If there is a silver lining, it is that addresses cannot be changed on the unsecure benefit application website, so I received a letter in the mail congratulating me for initiating my benefits. Unfortunately, six months of back benefits and a current month of benefits, totaling over $19,000, had been dispersed to the fraudulent bank card account prior to when the Social Security Administration (SSA) mailed the letter and 11 days before I received it.
What Next?
Whether or not you are a victim of this crime, taking precautionary security measures to protect yourself from a diversion of benefits is critical. The SSA provides recommendations on how to secure your information online. Unfortunately, because of the notification breakdown and unsecure nature of the benefit application website, taking these steps does not ensure that you will not be victimized. At a minimum, I would recommend that you a create a my Social Security account and log in at least annually (more frequently if over age 62) to verify your personal information and benefit status.
If you discover that you or one of your clients has been the victim of a Social Security breach or theft, make an appointment (if you can) or wait in line at your local SSA office immediately. You will be interviewed and required to provide a written statement certifying the circumstances of the fraud. The agent will freeze further payments on your account.

Maintain digital and hard copies of everything that you receive. Furthermore, I was advised to file a police report with a case number, which I have maintained in my files. Finally, I had electronic access to my account blocked.
I just received Form SSA-1099 for the $19,236 that was disbursed out of my account.  I will now have to battle with both the IRS and the Social Security Administration, and eventually Medicare as this additional income would tip me over the threshold for means testing on my Parts B and D premiums.
I urge you to alert your clients of this and other cybersecurity risks. The AICPA Tax Section has a toolkit relating to tax identity theft, including a client identity theft checklist with action steps for recovery that is open to all AICPA members. Consumers can also benefit from materials on the AICPA’s 360 Degrees of Financial Literacy website relating to identity theft. In addition there is a page of SSA recommendations
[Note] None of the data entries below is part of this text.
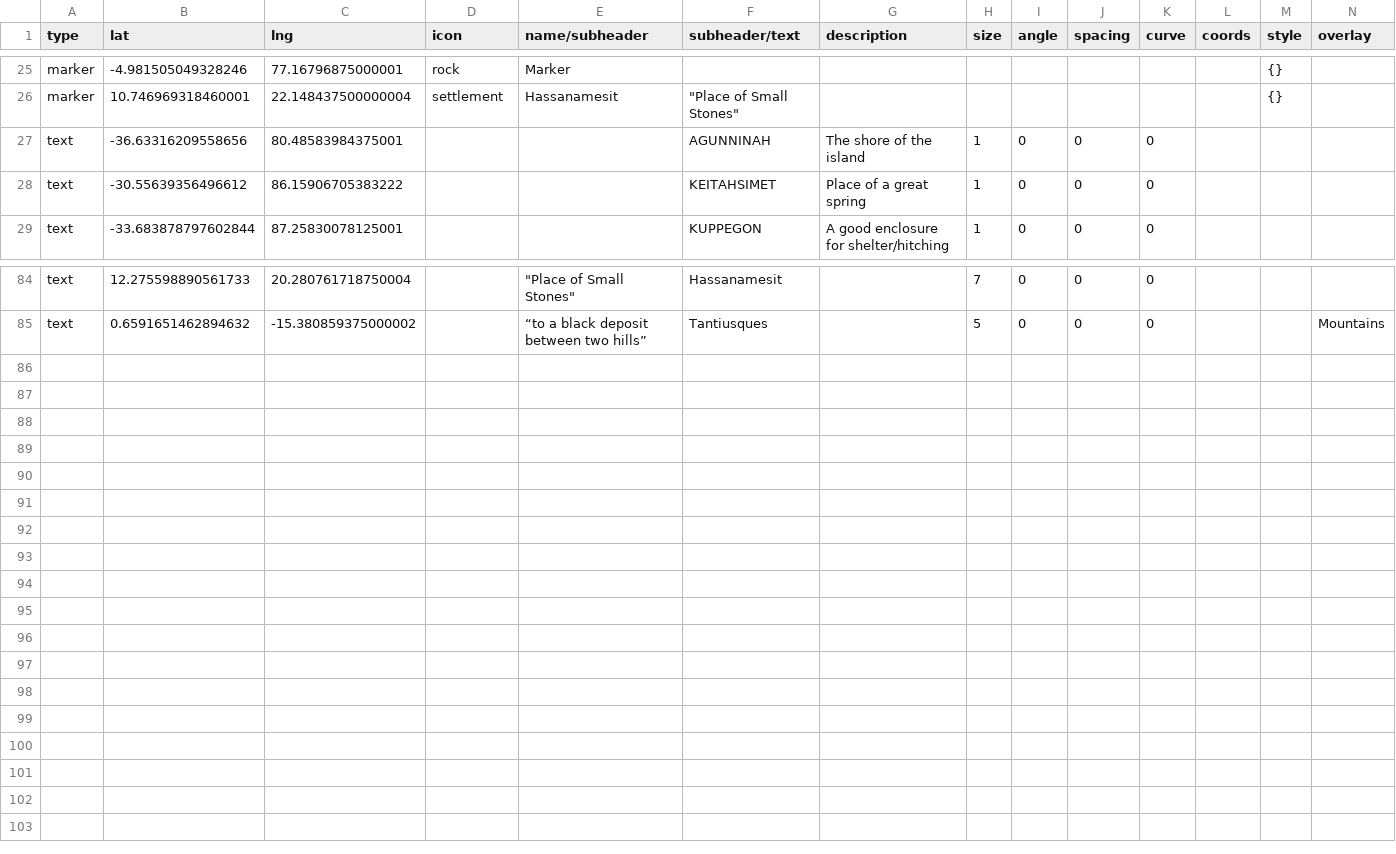
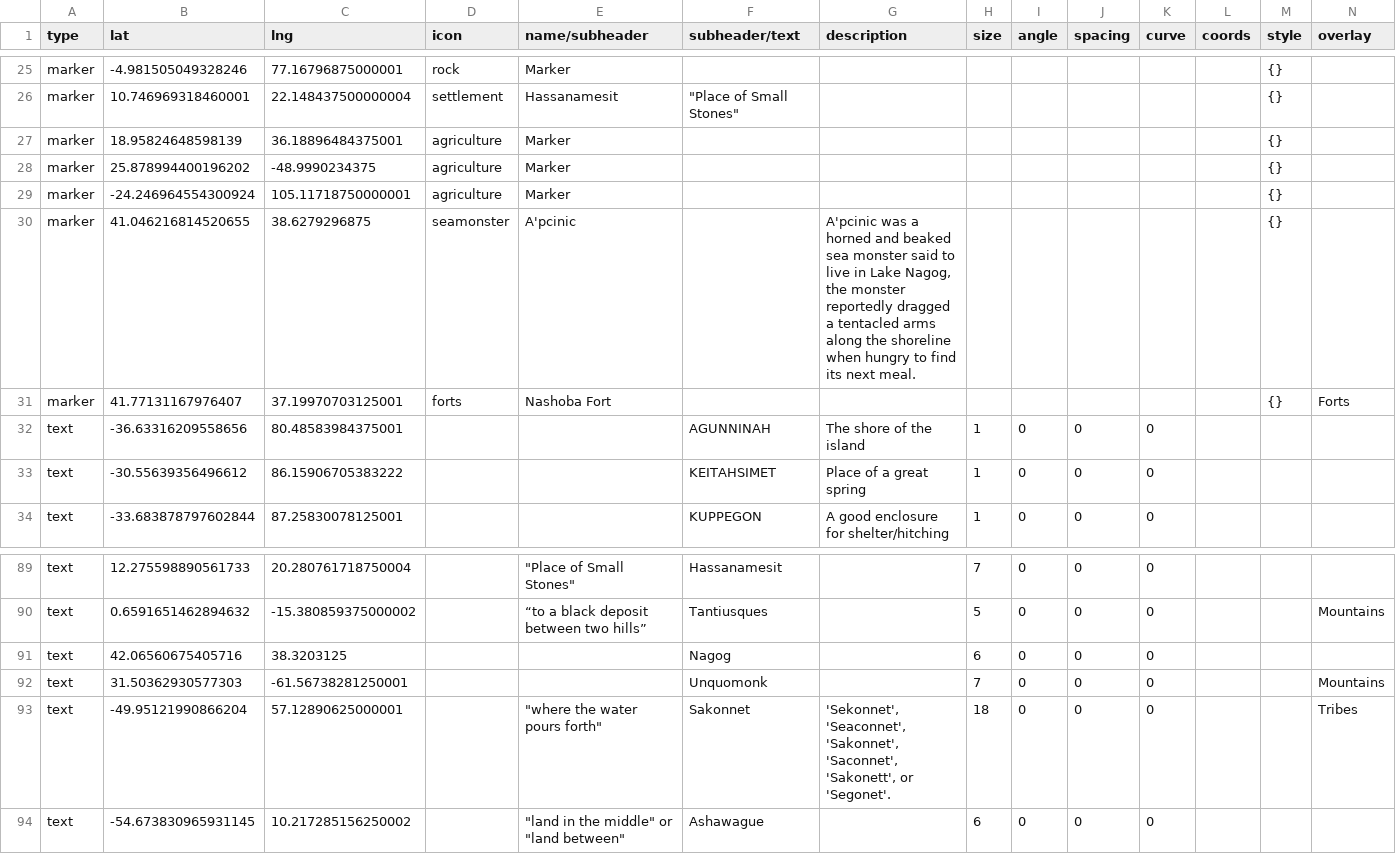
Before and after one commit to nativenewengland/map, a CSV file: data/features.csv, drawn as a sheet; only a part is shown, gaps mark what is left out.

Commit message:
Update features.csv

```diff
--- a/data/features.csv
+++ b/data/features.csv
@@ -26,2 +26,7 @@ marker,-4.981505049328246,77.16796875000001,rock,Marker,,,,,,,,{},
 marker,10.746969318460001,22.148437500000004,settlement,Hassanamesit ,"""Place of Small Stones""",,,,,,,{},
+marker,18.95824648598139,36.18896484375001,agriculture,Marker,,,,,,,,{},
+marker,25.878994400196202,-48.9990234375,agriculture,Marker,,,,,,,,{},
+marker,-24.246964554300924,105.11718750000001,agriculture,Marker,,,,,,,,{},
+marker,41.046216814520655,38.6279296875,seamonster,A'pcinic,,"A'pcinic was a horned and beaked sea monster said to live in Lake Nagog, the monster reportedly dragged a tentacled arms along the shoreline when hungry to find its next meal.",,,,,,{},
+marker,41.77131167976407,37.19970703125001,forts,Nashoba Fort,,,,,,,,{},Forts
 text,-36.63316209558656,80.48583984375001,,,AGUNNINAH,The shore of the island,1,0,0,0,,,
@@ -85 +90,5 @@ text,12.275598890561733,20.280761718750004,,"""Place of Small Stones""",Hassanam
 text,0.6591651462894632,-15.380859375000002,,“to a black deposit between two hills”,Tantiusques,,5,0,0,0,,,Mountains
+text,42.06560675405716,38.3203125,,,Nagog,,6,0,0,0,,,
+text,31.50362930577303,-61.56738281250001,,,Unquomonk,,7,0,0,0,,,Mountains
+text,-49.95121990866204,57.12890625000001,,"""where the water pours forth""",Sakonnet," 'Sekonnet', 'Seaconnet', 'Sakonnet', 'Saconnet', 'Sakonett', or 'Segonet'.",18,0,0,0,,,Tribes
+text,-54.673830965931145,10.217285156250002,," ""land in the middle"" or ""land between""",Ashawague ,,6,0,0,0,,,
```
The author of this release is James A. Shambo, CPA (retired), president of Lifetime Planning Concepts, Inc., which is located in Colorado Springs, CO.

This can be a serious matter and create a real mess in your life. I found this article eye-opening and worth my attentive followup.

Satisfying Retirement provides this post for informational purposes only. No compensation was received nor endorsements implied.